• WHAT IS BEING ASKED:
All that is needed is every line of the listing below that has "Files".

• DATA TO USE:
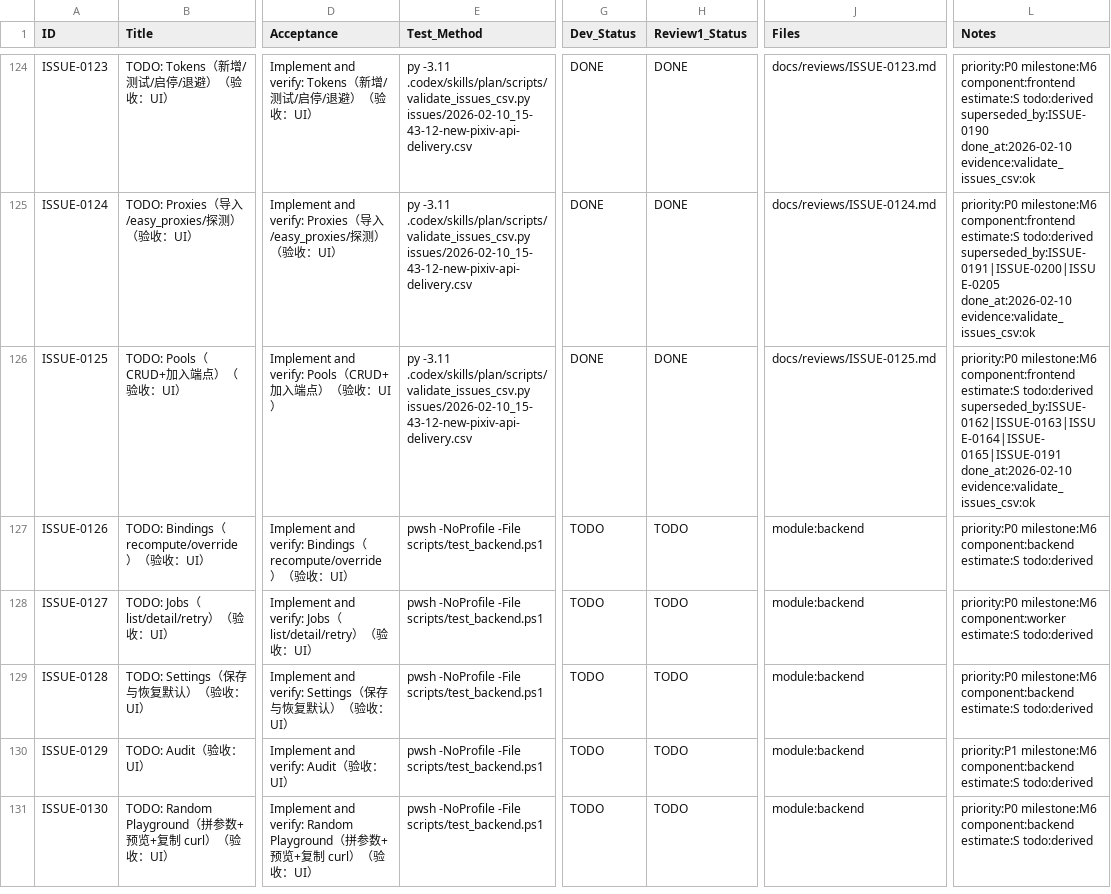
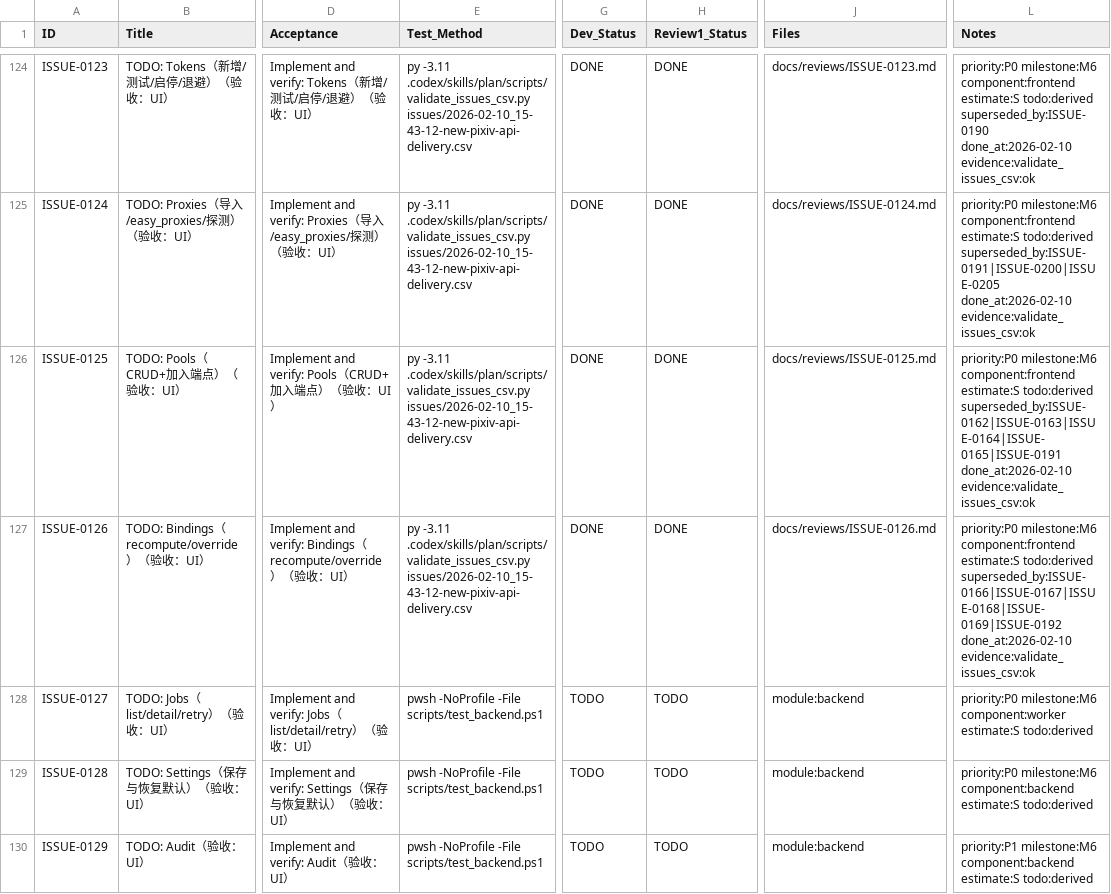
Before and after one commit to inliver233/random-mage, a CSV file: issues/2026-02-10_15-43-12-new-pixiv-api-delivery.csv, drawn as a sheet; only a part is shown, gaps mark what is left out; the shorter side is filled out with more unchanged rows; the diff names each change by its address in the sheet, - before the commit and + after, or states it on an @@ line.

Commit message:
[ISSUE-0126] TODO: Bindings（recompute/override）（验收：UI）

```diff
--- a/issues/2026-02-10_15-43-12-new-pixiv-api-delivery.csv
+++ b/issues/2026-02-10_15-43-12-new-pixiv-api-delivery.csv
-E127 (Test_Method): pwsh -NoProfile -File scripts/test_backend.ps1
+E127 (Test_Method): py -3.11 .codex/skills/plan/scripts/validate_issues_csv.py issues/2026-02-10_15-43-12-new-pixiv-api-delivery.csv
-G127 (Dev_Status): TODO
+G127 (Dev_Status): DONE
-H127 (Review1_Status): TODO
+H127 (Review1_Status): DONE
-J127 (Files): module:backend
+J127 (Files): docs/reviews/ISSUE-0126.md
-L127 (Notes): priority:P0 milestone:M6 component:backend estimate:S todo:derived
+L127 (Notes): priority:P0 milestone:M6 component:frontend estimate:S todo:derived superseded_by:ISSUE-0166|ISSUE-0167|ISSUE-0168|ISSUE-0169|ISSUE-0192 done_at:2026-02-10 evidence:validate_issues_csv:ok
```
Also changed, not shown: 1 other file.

• TASK ANSWER:
-J127 (Files): module:backend
+J127 (Files): docs/reviews/ISSUE-0126.md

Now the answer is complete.